But all this is only part of the story told in Baroud’s collection. There are remarkable moments of beauty and courage. A prisoner separated from his young daughter for decades describes the happiness he felt upon hearing that his daughter learned, while in the first grade, the true reason for his imprisonment. Under constant harassment, a handful of prisoners manage to earn high school diplomas. A female detainee taunts “a huge man” the guards have dispatched to her cell: “If you want to rape me, go ahead; you raped my land and my people, so go ahead and rape me.” Her defiance puts an end to the sexual threats — though the guards continued to torture her, she says, with cigarettes and with electric shocks to her breasts.

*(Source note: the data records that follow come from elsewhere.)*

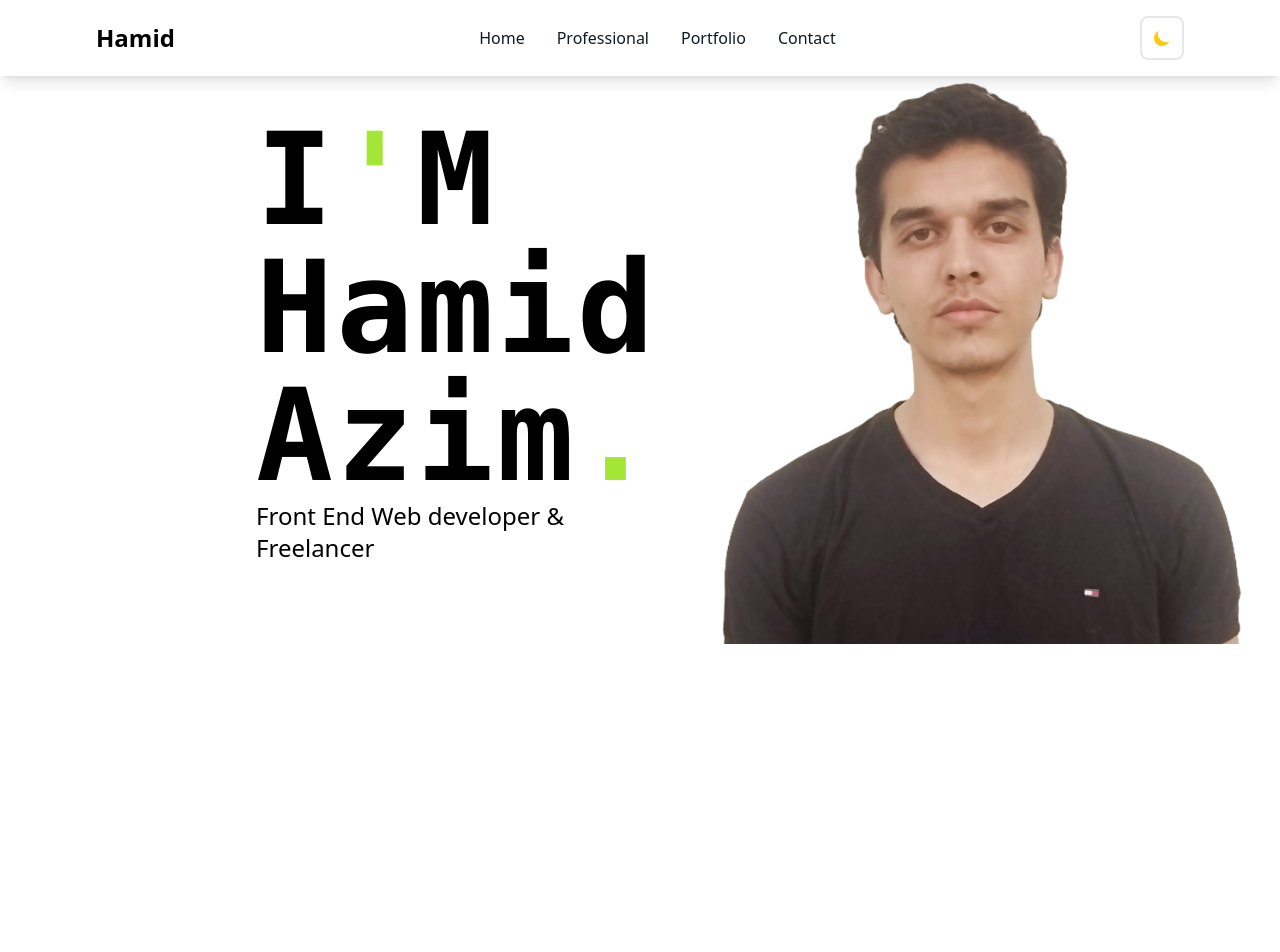
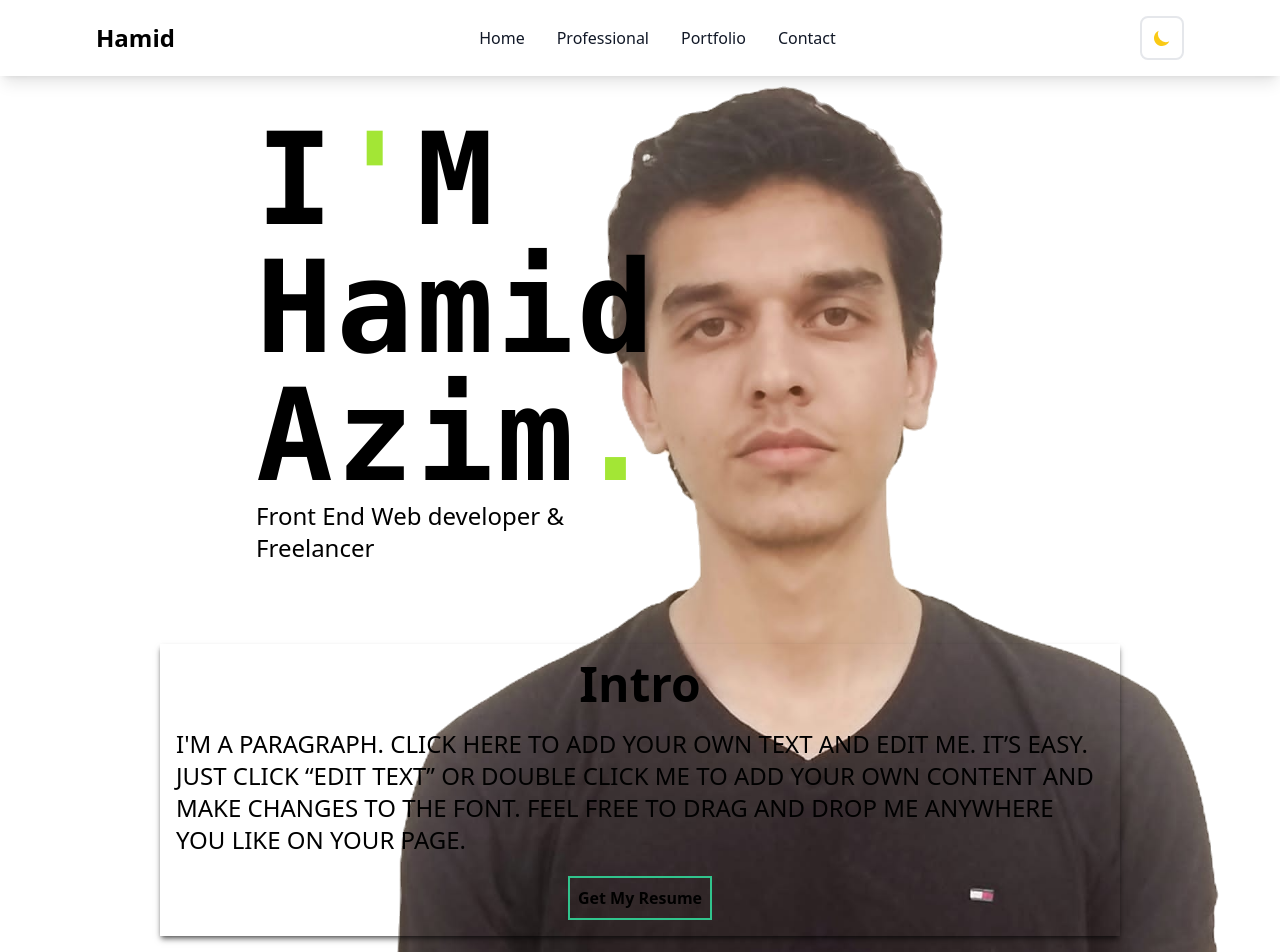
Before and after one commit to hamidazim321/portfolio, a React (Vite) app: page / in a window 1280 px wide. Shown: the top 952 px of the page. Before the commit the page ends 800 px from the top, so only its background shows below. Built offline with nearby package versions, Linux system fonts and the light colour scheme.

Commit message:
Add intro component

```diff
--- a/src/App.jsx
+++ b/src/App.jsx
@@ -1,5 +1,5 @@
 import Header from "./components/Header"
-import Home from "./components/Home"
+import Home from "./pages/Home"
 
 function App() {
   return (
--- /dev/null
+++ b/src/components/Intro.jsx
@@ -0,0 +1,21 @@
+import React from 'react'
+
+export default function Intro({className}) {
+  return (
+    <div className={className} >
+      <p className='font-sans dark:text-white font-semibold text-4xl md:text-5xl'>Intro</p>
+      <p className='dark:text-white font-sans text-lg md:text-2xl sm:text-xl'>
+      I'M A PARAGRAPH. CLICK HERE TO ADD YOUR OWN TEXT AND EDIT ME. IT’S
+      EASY. JUST CLICK “EDIT TEXT” OR DOUBLE CLICK ME TO ADD YOUR OWN CONTENT
+      AND MAKE CHANGES TO THE FONT. FEEL FREE TO DRAG AND DROP ME ANYWHERE YOU
+      LIKE ON YOUR PAGE.
+      </p>
+      <button
+      type='button'
+      className='font-semibold font-sans dark:text-white border-2 border-green-400 hover:bg-green-400 p-2'
+      >
+        Get My Resume
+      </button>
+    </div>
+  )
+}
--- a/src/components/Home.jsx
+++ b/src/pages/Home.jsx
@@ -1,8 +1,9 @@
 import React from "react";
+import Intro from "../components/Intro";
 
 export default function Home() {
   return (
-    <div className="bg-headshot relative bg-no-repeat bg-cover md:bg-contain md:bg-right">
+    <div className="bg-headshot relative bg-no-repeat bg-cover md:bg-contain md:bg-right bg-fixed">
       <div className="dark:bg-slate-600/75 h-full relative z-10 w-full ps-8 sm:ps-16 pt-10 pb-20 sm:ps-20% md:ps-64">
         <p className="font-mono font-black text-8xl sm:text-9xl md:text-9xl tracking-wide dark:text-white">
           I<span className="text-lime-400">&#39;</span>M <br />
@@ -15,6 +16,9 @@ export default function Home() {
           Freelancer
         </p>
       </div>
+      <div className="dark:bg-slate-600/75 pb-10 relative z-10">
+        <Intro className="md:w-3/4 mx-auto dark:bg-slate-600 flex flex-col items-center justify-center p-4 gap-3 md:gap-5 md:shadow-black/50 md:shadow-md"/>
+      </div>
       <div className="absolute w-full h-full dark:bg-slate-600/25 left-0 right-0 top-0 bottom-0 z-0"></div>
     </div>
   );
```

Another prisoner devotes nearly all of his time to the study of languages, translating books and articles on a wide range of political subjects — a calling he pursues with undiminished zeal even after his entire store of 4,000 articles is confiscated (without explanation) in a raid by Israeli guards. Yet another prisoner describes how he and his comrades persisted in a hunger strike, despite assaults and force-feeding, until their demands were finally met.

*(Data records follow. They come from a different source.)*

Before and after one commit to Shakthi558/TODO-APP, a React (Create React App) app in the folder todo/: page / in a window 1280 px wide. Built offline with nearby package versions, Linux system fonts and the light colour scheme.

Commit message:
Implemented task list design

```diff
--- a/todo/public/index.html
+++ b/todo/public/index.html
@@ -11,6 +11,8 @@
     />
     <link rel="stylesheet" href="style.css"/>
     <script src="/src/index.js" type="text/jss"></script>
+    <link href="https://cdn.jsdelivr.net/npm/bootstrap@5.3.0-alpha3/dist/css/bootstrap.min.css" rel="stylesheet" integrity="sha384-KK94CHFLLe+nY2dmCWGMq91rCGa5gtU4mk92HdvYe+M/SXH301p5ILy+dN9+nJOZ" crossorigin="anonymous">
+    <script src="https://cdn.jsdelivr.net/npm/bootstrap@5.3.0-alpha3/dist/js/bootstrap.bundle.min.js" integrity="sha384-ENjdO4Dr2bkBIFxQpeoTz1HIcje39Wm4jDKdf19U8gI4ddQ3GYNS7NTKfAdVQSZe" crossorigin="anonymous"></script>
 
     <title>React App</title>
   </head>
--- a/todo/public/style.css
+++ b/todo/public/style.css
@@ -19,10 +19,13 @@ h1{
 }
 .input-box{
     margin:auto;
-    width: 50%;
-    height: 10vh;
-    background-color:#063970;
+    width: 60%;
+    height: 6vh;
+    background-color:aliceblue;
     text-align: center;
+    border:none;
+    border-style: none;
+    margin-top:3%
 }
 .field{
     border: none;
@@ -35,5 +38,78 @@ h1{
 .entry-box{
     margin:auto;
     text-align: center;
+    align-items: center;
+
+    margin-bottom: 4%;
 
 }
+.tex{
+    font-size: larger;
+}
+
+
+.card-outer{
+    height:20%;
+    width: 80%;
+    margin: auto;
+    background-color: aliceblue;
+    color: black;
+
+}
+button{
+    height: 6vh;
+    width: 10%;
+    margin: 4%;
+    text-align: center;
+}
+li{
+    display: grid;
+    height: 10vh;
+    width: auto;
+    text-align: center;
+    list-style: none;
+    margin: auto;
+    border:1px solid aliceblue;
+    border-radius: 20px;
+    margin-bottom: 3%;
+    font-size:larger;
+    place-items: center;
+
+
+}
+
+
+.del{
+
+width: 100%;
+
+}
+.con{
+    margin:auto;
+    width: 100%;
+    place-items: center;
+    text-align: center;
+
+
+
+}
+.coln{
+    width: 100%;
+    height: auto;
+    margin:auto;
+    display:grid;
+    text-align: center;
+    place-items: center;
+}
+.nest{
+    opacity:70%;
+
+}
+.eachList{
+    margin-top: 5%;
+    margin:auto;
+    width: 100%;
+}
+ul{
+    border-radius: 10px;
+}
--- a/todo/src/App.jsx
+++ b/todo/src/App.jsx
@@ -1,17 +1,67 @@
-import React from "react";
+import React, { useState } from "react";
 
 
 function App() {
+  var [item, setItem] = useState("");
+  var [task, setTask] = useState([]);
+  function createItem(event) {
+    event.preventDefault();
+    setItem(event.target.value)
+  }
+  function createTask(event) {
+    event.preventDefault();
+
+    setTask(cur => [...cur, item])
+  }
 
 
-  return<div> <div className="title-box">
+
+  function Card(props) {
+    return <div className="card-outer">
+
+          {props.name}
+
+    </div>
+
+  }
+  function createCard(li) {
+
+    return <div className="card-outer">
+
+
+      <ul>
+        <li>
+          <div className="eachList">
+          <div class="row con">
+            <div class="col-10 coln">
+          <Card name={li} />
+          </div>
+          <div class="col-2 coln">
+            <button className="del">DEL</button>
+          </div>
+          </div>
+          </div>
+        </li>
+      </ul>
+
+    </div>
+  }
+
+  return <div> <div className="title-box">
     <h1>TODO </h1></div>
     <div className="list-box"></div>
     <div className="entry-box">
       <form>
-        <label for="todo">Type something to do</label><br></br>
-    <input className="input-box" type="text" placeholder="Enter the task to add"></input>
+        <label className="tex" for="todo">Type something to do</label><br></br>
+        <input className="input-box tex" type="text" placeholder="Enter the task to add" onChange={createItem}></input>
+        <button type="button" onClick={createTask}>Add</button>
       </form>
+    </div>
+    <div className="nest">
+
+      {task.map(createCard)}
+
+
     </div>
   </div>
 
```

Baroud’s decision not to divide his subjects based on the nature of the resistance for which they were imprisoned — whether violent or nonviolent, whether enacted inside Israel proper or in the Occupied Territories — will make some readers uncomfortable. That is clearly deliberate. In his introduction, Baroud insists that “[i]t would be utterly unfair to box Palestinian prisoners into convenient categories of victims or terrorists, because both classifications render an entire nation either victim or terrorist, a notion that does not reflect the true nature of the decades-long Palestinian struggle against colonialism, military occupation and the entrenched Israeli apartheid.”
The unrelenting first-person character of these narratives bears out Baroud’s insight. Amid the inescapable degradations and encroachments of prolonged confinement, political convictions are bound to be lived in terms of shared passion, not of detail. Anyone who seeks a different framework for understanding Palestine and the tactics of its defenders, this book argues, must first destroy the cages that define the boundaries of Palestinian action. As long as Israel’s occupation renders Palestine one vast prison, resistance — by whatever means — will be the only standard by which Palestinian life can be measured.
And the prisoners represented here are well aware of this. As the poet (and former prisoner) Dareen Tatour exclaims at the end of her chapter in “These Chains Will Be Broken”:
The spirit will not bow down,
its perseverance will not perish…
For moons to rise in our skies
We have to live through this darkness.